Depending on the load on the network and the DNS server itself, hostname resolution can take several seconds. This translates directly into delays when making a network connection. This is related to the message you might see in a web browser, “Looking up host name…” followed by, “Connecting to host name…”. This indicates the delay while querying a DNS server to resolve a hostname.

You can speed up hostname resolution by adding the hostname/address mapping of the database server to the hosts file on the client computer. The client can resolve the hostname to its address much faster and more reliably by looking it up in a local file than by querying a service running on another host over the network. This reduces the hostname resolution delay when initiating connections to hosts listed in the local hosts file.

Note: If you use this technique and later change the address of your database server, you must manually update the hosts files on each client workstation. Depending on the number of workstations in your enterprise, this can be tedious and time consuming. That is why DNS was invented, to centralize TCP/IP address administration. The suggestion to keep the database server address in a local file is intended to provide improved connection performance, but you should be aware of the administrative workload that it requires.

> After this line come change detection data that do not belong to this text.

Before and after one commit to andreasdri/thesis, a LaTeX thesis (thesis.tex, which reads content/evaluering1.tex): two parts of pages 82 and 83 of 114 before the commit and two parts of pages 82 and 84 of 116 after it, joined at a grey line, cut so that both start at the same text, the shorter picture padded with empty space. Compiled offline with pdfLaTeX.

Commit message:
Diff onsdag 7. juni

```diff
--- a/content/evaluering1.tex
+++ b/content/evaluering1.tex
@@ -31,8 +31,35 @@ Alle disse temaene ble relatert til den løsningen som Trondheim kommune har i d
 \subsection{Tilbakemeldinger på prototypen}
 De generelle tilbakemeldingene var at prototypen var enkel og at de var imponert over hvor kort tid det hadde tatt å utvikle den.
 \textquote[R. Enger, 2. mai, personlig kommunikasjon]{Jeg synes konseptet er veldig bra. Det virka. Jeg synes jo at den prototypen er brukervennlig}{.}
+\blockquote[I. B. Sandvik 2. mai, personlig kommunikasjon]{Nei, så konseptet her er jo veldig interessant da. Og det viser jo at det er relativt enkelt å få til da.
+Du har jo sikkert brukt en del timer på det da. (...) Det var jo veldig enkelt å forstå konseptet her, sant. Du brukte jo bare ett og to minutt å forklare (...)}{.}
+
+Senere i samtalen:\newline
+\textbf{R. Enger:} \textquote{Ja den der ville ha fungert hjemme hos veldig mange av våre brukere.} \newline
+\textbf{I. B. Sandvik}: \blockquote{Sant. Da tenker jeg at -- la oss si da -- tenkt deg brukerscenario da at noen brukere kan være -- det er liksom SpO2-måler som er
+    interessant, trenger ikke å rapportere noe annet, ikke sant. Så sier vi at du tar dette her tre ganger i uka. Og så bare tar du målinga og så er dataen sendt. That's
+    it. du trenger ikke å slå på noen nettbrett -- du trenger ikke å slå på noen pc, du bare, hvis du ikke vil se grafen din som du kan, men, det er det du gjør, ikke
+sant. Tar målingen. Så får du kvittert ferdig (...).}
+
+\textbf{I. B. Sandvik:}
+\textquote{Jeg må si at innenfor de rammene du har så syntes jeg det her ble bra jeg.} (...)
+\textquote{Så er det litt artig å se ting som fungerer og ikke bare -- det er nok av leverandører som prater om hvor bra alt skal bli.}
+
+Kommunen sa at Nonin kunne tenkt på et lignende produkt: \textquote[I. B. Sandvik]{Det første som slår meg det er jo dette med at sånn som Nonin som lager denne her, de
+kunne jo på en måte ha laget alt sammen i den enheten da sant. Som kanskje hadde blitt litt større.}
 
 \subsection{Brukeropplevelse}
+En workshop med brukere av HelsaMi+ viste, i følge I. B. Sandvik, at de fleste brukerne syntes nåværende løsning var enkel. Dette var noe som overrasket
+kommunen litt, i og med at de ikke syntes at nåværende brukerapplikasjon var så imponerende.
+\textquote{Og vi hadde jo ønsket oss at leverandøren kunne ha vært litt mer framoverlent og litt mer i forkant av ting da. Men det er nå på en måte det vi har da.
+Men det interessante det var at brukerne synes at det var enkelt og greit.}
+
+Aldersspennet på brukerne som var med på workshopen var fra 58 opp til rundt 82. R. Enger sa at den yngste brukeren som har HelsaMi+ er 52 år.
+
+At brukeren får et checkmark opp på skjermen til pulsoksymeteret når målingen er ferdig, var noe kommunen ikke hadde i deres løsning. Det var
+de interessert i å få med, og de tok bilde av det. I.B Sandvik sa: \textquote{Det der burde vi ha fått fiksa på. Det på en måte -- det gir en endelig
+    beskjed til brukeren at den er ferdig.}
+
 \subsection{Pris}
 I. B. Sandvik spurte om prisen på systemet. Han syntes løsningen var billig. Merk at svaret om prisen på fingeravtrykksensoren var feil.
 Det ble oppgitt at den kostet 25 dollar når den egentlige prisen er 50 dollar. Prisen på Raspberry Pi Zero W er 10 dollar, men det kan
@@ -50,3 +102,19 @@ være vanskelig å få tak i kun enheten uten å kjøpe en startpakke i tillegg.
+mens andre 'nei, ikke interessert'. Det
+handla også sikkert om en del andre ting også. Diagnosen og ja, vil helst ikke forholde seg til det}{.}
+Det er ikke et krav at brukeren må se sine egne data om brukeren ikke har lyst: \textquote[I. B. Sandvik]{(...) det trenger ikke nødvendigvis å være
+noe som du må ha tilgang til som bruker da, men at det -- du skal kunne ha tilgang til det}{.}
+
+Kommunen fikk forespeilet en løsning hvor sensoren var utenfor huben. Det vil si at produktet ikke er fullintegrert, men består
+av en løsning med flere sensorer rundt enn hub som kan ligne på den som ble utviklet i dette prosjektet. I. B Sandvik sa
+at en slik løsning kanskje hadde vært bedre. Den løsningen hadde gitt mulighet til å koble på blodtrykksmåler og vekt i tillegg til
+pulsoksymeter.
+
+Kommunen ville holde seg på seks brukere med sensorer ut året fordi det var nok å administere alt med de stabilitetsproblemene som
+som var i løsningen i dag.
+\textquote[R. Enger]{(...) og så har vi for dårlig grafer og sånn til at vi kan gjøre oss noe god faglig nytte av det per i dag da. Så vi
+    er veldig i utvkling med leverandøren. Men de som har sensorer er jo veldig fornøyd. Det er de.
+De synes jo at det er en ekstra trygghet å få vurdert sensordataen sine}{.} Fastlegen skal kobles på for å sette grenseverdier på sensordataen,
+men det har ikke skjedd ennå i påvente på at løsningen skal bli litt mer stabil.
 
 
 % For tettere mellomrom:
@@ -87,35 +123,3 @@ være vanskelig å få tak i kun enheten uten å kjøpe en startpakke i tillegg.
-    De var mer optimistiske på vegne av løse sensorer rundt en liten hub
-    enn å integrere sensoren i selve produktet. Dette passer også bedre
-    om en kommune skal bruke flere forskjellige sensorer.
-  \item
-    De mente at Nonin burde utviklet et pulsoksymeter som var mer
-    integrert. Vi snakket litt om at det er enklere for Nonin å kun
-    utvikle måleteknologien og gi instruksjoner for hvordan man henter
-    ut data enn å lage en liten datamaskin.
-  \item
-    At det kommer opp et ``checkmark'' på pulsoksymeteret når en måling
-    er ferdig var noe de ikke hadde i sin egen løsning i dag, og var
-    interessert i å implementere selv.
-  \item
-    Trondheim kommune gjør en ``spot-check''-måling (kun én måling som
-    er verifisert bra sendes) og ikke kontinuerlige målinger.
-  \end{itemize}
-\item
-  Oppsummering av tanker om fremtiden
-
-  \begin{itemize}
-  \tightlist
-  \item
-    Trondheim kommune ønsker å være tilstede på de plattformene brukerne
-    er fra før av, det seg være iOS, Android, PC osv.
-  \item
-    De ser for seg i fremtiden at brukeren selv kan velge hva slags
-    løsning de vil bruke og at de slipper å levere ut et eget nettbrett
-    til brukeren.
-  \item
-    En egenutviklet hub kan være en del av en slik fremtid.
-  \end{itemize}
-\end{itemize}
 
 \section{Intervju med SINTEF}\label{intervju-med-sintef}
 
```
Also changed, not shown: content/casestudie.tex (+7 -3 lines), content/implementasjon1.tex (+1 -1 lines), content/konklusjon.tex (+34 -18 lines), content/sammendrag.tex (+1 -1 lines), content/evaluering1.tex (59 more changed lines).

Tip: If you object to the general IP address administration tasks required by using TCP/IP (independently from the DNS issue), consider using DHCP to simplify the task of assigning and tracking IP addresses of each host on the network. InterBase works in a DHCP environment as long as the client host has some means to resolve the IP address of the server correctly at the time a client application requests an InterBase connection.